- **Work instruction**
Read the lines below, and copy any that contain the string "public".

(Beginning of Entries shown)

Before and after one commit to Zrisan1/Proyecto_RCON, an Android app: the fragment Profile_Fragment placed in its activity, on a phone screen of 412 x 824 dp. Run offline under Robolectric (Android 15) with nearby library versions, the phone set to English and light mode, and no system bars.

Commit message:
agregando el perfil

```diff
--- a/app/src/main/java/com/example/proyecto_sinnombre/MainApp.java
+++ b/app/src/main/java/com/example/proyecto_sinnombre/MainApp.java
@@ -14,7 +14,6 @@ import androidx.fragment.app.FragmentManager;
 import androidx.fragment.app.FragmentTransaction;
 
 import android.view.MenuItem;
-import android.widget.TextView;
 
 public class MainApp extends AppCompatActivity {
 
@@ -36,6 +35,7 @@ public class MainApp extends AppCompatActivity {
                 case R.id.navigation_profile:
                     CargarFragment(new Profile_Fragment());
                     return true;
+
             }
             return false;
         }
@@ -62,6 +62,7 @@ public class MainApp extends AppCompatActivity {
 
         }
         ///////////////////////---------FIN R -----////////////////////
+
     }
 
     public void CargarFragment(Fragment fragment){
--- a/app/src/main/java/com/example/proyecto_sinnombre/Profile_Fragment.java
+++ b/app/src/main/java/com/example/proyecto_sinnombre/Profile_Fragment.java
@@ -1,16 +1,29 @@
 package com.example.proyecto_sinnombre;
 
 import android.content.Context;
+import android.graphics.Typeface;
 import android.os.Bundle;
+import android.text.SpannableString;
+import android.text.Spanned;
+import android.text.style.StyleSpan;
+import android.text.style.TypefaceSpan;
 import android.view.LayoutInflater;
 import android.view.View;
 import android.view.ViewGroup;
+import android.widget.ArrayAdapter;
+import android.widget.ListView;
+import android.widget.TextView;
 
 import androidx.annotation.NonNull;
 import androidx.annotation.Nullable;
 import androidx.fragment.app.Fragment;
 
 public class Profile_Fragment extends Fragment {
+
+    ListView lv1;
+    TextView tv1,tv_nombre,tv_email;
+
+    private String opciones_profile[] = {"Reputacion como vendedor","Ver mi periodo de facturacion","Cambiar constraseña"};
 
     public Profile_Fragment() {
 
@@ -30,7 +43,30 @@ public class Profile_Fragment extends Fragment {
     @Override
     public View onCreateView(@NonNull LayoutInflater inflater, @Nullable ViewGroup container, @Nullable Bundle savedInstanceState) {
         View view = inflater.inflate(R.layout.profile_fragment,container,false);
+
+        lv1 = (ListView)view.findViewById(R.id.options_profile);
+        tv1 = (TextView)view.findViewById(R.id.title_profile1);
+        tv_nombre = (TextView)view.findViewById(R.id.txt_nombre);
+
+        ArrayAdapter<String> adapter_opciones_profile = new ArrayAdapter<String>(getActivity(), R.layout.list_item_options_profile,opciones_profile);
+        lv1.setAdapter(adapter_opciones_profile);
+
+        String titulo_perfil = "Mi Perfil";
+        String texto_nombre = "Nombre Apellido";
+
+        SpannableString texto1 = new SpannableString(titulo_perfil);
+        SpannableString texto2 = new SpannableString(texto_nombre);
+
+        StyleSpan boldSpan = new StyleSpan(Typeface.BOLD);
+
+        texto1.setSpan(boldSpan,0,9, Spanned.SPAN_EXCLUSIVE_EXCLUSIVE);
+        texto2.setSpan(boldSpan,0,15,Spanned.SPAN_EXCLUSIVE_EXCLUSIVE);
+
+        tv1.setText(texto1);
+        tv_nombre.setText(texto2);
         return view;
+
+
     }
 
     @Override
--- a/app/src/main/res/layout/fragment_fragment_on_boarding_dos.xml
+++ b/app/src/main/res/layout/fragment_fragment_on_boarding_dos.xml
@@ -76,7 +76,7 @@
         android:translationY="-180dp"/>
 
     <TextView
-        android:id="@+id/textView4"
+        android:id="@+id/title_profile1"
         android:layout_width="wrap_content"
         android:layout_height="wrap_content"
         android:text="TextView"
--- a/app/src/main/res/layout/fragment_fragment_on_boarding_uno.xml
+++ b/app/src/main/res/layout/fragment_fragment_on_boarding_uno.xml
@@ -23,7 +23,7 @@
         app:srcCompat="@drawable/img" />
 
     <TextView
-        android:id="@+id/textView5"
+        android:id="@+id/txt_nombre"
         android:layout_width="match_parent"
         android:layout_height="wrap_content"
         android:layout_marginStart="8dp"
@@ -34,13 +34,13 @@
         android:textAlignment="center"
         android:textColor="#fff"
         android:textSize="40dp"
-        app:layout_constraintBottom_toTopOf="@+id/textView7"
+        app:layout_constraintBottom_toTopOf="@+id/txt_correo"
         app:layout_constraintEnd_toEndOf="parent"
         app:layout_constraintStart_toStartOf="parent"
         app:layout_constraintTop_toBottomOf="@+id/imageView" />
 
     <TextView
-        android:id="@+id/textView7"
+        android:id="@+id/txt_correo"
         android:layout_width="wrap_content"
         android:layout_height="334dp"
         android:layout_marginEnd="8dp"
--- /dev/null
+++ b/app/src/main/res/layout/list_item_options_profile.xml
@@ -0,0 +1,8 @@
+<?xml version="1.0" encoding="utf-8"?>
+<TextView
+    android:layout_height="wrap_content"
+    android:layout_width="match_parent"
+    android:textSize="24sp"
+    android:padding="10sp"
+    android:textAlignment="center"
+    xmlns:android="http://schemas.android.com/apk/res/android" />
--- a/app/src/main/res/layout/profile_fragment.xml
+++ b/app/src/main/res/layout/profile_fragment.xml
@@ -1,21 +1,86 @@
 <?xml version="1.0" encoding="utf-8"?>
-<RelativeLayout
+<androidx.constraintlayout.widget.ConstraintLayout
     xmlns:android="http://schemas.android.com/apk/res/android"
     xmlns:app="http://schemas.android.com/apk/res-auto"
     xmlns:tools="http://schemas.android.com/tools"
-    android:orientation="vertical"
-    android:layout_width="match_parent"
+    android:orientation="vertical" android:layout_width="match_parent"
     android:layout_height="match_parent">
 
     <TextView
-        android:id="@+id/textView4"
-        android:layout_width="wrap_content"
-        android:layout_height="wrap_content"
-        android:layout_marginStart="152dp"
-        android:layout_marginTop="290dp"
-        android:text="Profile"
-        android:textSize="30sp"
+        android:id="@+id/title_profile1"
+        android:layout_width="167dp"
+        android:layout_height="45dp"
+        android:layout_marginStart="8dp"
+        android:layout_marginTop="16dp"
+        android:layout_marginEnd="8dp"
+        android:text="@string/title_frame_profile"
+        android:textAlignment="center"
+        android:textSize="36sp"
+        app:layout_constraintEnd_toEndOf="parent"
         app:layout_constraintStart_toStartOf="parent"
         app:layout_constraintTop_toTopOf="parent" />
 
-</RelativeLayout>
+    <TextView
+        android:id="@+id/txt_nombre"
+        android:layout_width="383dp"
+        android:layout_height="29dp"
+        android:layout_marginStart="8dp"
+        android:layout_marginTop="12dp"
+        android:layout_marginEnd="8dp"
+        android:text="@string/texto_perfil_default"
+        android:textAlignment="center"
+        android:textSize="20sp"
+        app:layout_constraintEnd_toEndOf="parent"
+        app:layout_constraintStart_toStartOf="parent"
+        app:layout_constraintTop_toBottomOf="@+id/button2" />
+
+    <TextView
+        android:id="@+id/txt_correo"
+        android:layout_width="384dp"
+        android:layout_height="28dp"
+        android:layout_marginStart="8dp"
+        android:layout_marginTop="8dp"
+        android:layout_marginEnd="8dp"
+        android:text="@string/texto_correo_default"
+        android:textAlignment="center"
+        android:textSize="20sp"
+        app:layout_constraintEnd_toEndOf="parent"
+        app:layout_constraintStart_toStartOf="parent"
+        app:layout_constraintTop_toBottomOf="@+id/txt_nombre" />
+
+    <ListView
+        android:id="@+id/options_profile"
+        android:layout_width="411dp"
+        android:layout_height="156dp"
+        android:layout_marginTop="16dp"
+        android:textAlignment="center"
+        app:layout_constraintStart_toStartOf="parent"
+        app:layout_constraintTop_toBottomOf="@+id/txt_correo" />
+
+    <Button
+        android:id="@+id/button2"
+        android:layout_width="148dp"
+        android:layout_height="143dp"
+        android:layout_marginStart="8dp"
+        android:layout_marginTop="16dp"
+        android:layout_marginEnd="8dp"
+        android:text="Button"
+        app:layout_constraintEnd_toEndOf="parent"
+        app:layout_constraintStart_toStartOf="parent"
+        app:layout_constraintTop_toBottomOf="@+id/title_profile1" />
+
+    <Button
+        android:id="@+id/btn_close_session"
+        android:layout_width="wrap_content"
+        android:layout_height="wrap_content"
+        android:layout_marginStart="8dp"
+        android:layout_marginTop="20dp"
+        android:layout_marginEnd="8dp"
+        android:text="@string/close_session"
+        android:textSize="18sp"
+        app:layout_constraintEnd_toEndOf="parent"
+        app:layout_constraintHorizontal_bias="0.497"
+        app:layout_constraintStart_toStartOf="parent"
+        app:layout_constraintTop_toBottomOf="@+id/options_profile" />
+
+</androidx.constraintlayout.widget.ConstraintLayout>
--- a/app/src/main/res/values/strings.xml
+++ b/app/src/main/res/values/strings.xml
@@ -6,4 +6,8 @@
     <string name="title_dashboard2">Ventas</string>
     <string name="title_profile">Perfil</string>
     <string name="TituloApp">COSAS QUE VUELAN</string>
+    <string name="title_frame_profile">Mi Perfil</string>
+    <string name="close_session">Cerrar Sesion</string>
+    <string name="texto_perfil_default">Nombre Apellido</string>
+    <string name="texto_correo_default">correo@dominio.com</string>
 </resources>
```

(End of Entries shown)
(Beginning of Entries shown)

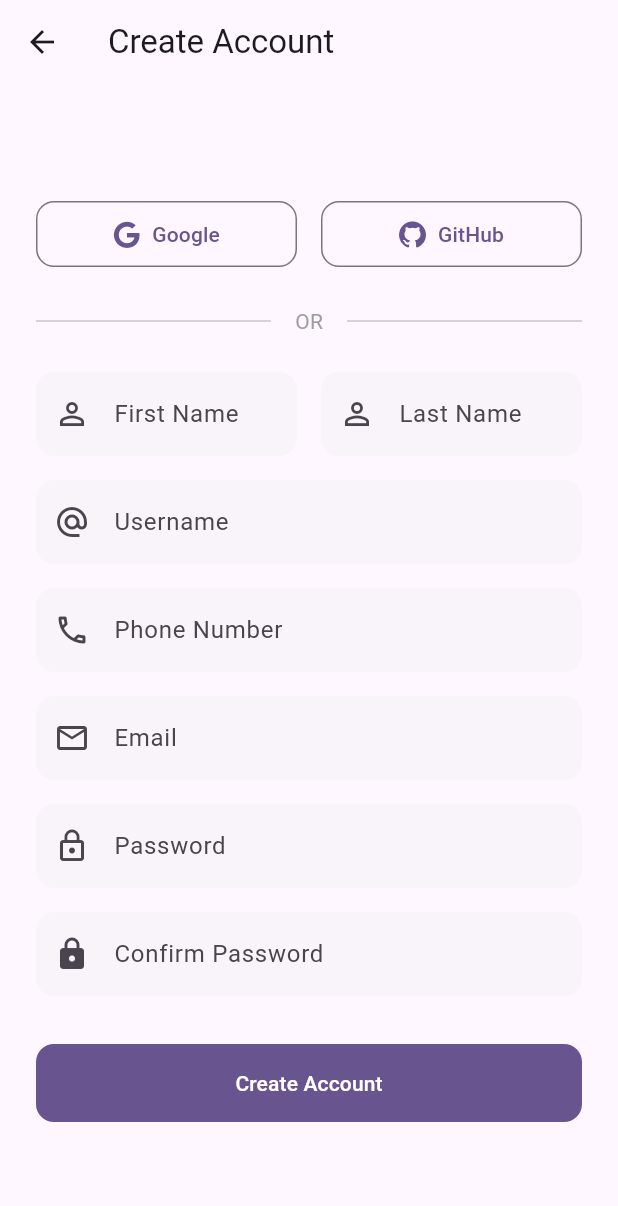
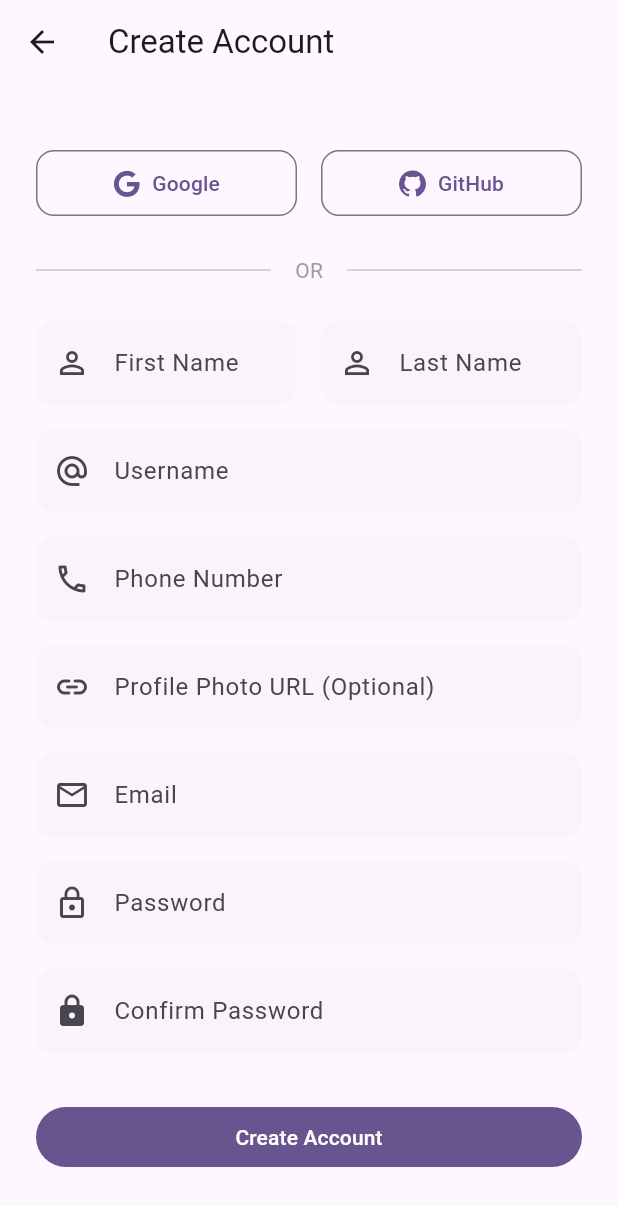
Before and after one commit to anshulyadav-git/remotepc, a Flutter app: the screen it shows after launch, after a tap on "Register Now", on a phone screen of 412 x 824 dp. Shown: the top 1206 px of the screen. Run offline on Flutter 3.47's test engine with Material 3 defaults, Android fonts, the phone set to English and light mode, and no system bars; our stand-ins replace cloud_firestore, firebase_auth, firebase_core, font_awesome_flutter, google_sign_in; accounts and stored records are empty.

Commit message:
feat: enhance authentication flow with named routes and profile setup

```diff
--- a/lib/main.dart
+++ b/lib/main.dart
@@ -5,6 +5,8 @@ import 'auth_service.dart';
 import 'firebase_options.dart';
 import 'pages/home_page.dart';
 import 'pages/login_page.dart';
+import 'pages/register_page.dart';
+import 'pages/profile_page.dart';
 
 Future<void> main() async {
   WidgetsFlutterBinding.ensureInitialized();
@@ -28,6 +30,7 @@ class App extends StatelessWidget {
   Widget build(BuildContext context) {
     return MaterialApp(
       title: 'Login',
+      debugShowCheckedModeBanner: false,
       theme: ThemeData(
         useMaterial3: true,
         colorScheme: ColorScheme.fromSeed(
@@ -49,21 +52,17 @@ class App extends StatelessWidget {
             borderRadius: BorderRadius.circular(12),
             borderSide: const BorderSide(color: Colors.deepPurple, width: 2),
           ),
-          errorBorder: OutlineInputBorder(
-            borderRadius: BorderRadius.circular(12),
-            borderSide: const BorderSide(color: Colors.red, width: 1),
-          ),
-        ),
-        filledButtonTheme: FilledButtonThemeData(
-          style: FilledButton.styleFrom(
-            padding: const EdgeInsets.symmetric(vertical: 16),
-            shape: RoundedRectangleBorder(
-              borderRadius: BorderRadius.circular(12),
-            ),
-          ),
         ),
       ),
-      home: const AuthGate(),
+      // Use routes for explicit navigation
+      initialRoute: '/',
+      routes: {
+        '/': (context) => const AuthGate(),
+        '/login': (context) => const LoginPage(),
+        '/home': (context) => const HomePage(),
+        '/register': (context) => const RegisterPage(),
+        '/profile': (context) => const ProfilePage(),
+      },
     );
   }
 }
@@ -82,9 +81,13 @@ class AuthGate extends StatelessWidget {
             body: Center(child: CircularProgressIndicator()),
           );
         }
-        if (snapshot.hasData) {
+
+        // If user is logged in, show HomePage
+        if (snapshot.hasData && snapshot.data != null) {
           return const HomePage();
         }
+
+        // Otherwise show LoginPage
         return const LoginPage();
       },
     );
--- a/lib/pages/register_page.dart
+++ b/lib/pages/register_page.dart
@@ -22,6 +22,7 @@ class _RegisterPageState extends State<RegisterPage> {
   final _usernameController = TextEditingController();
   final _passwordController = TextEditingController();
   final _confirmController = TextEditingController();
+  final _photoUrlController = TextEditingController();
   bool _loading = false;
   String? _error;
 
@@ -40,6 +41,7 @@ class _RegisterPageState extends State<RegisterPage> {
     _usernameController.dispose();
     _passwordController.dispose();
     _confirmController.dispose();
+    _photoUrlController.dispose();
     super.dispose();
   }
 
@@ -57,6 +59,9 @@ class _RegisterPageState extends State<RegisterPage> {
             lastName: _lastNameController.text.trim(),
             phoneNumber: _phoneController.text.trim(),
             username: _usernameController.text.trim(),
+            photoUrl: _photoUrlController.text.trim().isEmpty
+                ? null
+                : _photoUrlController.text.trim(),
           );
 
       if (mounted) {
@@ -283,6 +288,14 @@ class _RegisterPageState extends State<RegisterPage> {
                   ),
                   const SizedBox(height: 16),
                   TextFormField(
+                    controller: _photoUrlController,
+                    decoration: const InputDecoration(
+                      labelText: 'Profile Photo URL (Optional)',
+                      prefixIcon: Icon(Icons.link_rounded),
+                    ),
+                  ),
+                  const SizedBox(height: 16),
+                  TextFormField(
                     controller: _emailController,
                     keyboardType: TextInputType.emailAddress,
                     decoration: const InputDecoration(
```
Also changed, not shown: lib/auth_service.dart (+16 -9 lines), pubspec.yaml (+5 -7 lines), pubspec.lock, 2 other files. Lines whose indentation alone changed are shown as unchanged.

(End of Entries shown)

- **Exercise response**
 public class MainApp extends AppCompatActivity {
@@ -36,6 +35,7 @@ public class MainApp extends AppCompatActivity {
@@ -62,6 +62,7 @@ public class MainApp extends AppCompatActivity {
     public void CargarFragment(Fragment fragment){
 public class Profile_Fragment extends Fragment {
     public Profile_Fragment() {
@@ -30,7 +43,30 @@ public class Profile_Fragment extends Fragment {
     public View onCreateView(@NonNull LayoutInflater inflater, @Nullable ViewGroup container, @Nullable Bundle savedInstanceState) {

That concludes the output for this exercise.